Ecstasy of Awesome

I saw the movie Ecstacy Of Order: The Tetris Masters tonight, a documentary about the first “Classic Tetris World Championship” held in (I believe) 2010. Like Word Wars (2004, about Scrabble) and King of Kong (2007 about Donkey Kong) before it, we learn something about the lives of specific characters who take part in this tournament of experts, in this case expert game players of the classic (original) version of Tetris for the Nintendo Entertainment System. Also like it’s spiritual predecessors, the documentary mostly succeeds because of the intriguing nature of those characters.

I can’t really recommend this movie highly enough. It far outstripped my expectations, (which admittedly were pretty low), and actually made me want to evangelize the movie, as well as, of course, go home and play some Tetris.

Pit Chess / Recent Addictions

On Friday, my game designer friend Patrick alerted me to a post over at Play This Thing about Pit Chess. You can play Pit Chess on Kongregate, and it’s essentially a cross between chess and Drop 7. In case you’re not familiar, Drop 7 is a game where pieces with numbers drop from the top of the screen. You have to match up the numbers with positions on the gameboard to remove them from the board and score points. Pit Chess takes the pieces-drop-from-the-top mechanic and adds chess pieces and movement to the whole thing. Pieces drop whenever you make a move that doesn’t capture a pawn. As long as you continue to capture pawns, the screen empties, and you play cleanup for a while. When you inevitably run out of pawns to capture, you go back to capturing other pieces. The game emphasizes alternating between these two modes of gameplay by giving you a point multiplier that goes up as long as you capture pieces that aren’t pawns. There are Kongregate high score tables for highest multiplier, as well as highest scores in the two gameplay modes. I really dig this game, and sort of wish I’d thought of it. (It would have made a great Action Chess game mode!) Then again, I’ve got a lot of stuff I’ve worked on for ActionChess that hasn’t (yet!) seen the light of day.

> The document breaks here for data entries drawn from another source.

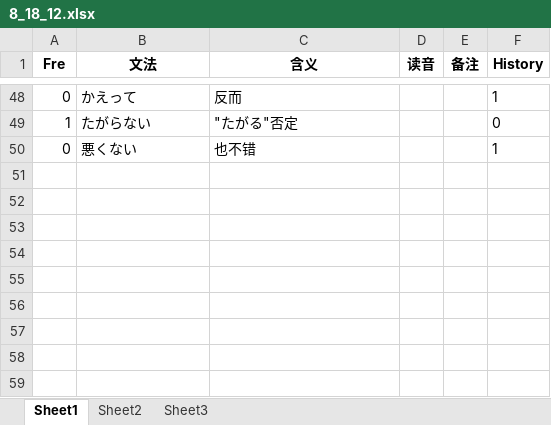
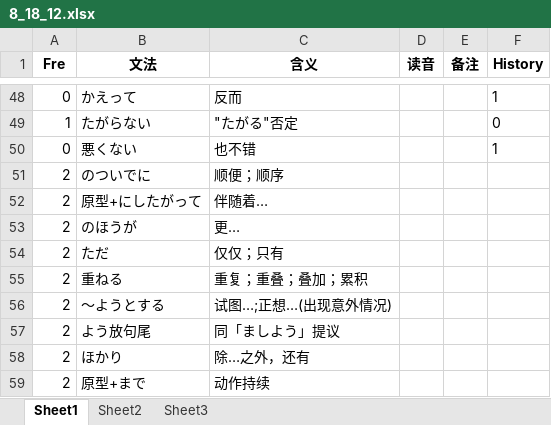
Before and after one commit to njxuxiao/2025_12, an Excel workbook: GRAMMAR/8_18_12.xlsx, sheet Sheet1, drawn as a sheet; only a part is shown, gaps mark what is left out; values as stored, in another font and other column widths than the file's, no borders; the diff names each change by its address in the sheet, - before the commit and + after, or states it on an @@ line.

Commit message:
add grammar 8

```diff
--- a/GRAMMAR/8_18_12.xlsx (sheet Sheet1)
+++ b/GRAMMAR/8_18_12.xlsx (sheet Sheet1)
+row 51: 2 | のついでに | 顺便；顺序
+row 52: 2 | 原型+にしたがって | 伴随着…
+row 53: 2 | のほうが | 更…
+row 54: 2 | ただ | 仅仅；只有
+row 55: 2 | 重ねる | 重复；重叠；叠加；累积
+row 56: 2 | ～ようとする | 试图…;正想…(出现意外情况)
+row 57: 2 | よう放句尾 | 同「ましよう」提议
+row 58: 2 | ほかり | 除…之外，还有
+row 59: 2 | 原型+まで | 动作持续
```
Also changed, not shown: 1 other file.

I’m going to go back to playing fez now. I tweeted about this already, but there are Tetris shaped constellations in the night sky in Fez! I’m not even a fan of platform games usually, (although I played a fair bit of Mario III, and certainly Mario 64 back in the day), but Fez is just appealing to me on so many levels. I was pretty hyped up about it after seeing Renaud B├ędard talk about the tech behind Fez at GDC earlier this year, and it’s definitely lived up to my high expectations so far. As an aside, we all have our indie developer crushes. One of mine is definitely Renaud. Check out this list of games he’s worked on!

Three quick Chess-related links

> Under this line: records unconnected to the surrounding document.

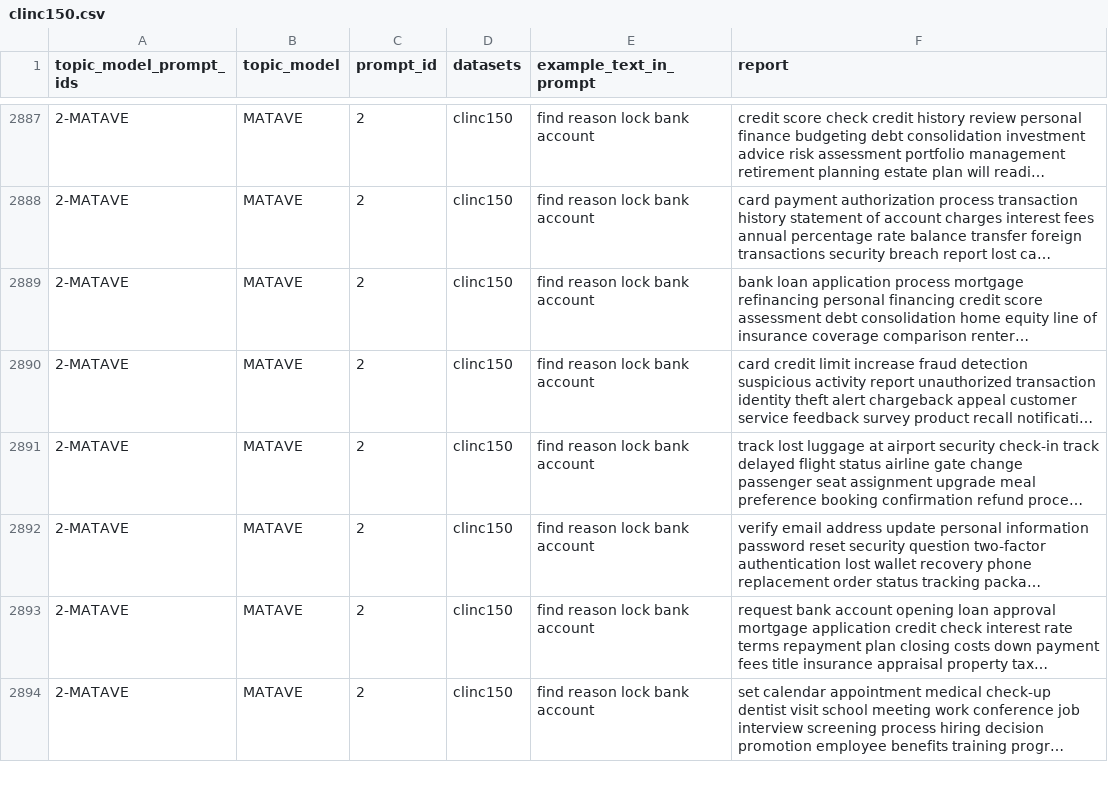
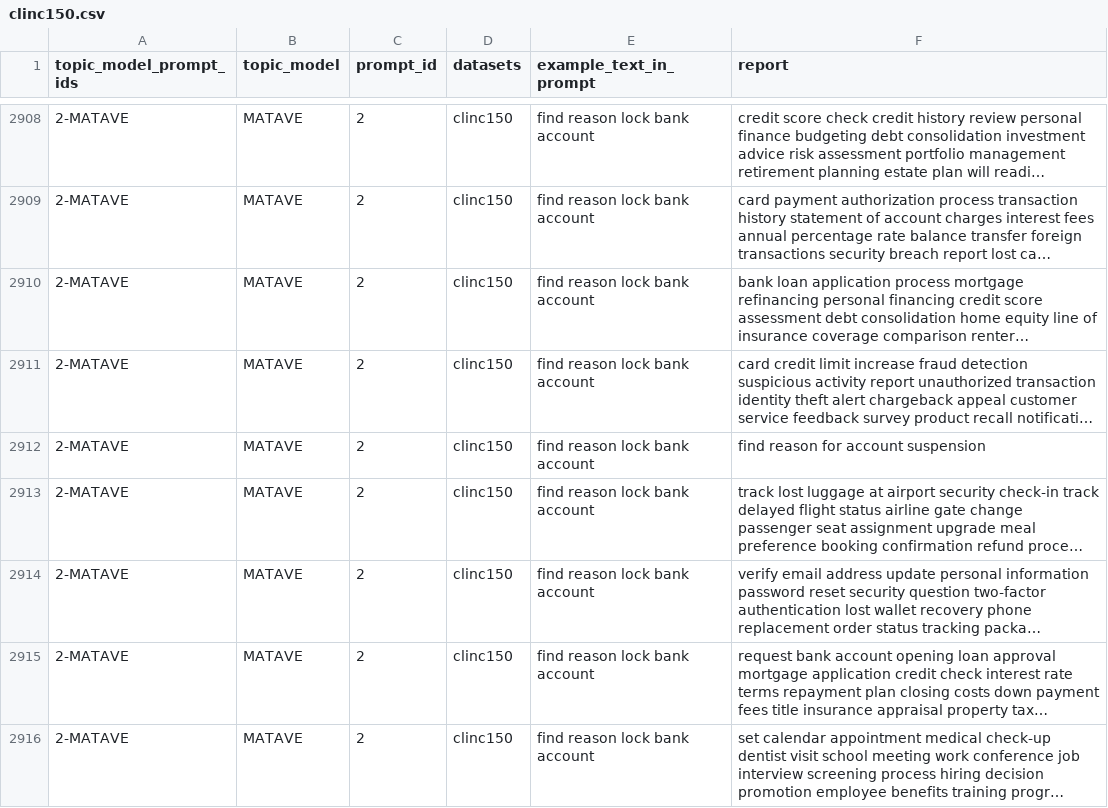
Before and after one commit to isabel-ronan/localSyntheticData, a CSV file: dataGeneration/processedData/clinc150.csv, drawn as a sheet; only a part is shown, gaps mark what is left out; long unchanged cells end in …; the diff covers the shown part only; the diff names each change by its address in the sheet, - before the commit and + after, or states it on an @@ line.

```diff
--- a/dataGeneration/processedData/clinc150.csv
+++ b/dataGeneration/processedData/clinc150.csv
+row 2912: 2-MATAVE | MATAVE | 2 | clinc150 | find reason lock bank account | find reason for account suspension
```
Also changed, not shown: 31 added rows elsewhere in this file, dataGeneration/processedData/atis.csv, dataGeneration/processedData/banking77.csv, 6 other files.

Hipsta Chez
Is there room for more than one chess-based puzzle game in the app store? Of course there is! I just discovered the TouchArcade post about Hipsta Chez (front-page, no less… it was posted over a week ago, I could easily have missed this!) Hipsta Chez is game in the same family tree as Fuzzle, LinkLines, Gems 3D, etc.. only the twist is that the pieces are chess pieces, and move accordingly. I have only played the first game mode, and only one game so far, but it took over an hour, and I am now 18th on the Game Center leaderboard for that game mode. You can check out a promo video, but I think it’s definitely worth picking up. Hats off to Vasiliy Popov, who appears to be the app’s creator/developer.

I am not 100% sure how I came across this blog post by one of the developers of Chess@Home, but if it’s to be believed, a few weekends ago, (at Node Knockout, a node.js 48 hour programming competition), a team of four guys created a distributed chess AI using javascript. They’re calling it Chess@Home. The blog post is pretty fascinating.

The forthcoming Octagon Theory app
I read about The Octagon Theory over at my reliable iphone board game blog on BGG. I’m not 100% sure this is chess-related, because I haven’t played the game yet, but it’s an abstract strategy game for the iphone anyway. One of the more interesting things is that they’re soliciting developers to create AI for the thing. I’m tempted to sign up, as that sort of thing is always fun (and I’ve been meaning to learn some lua) for AGES), but there are so many of my own games to work on… we’ll see.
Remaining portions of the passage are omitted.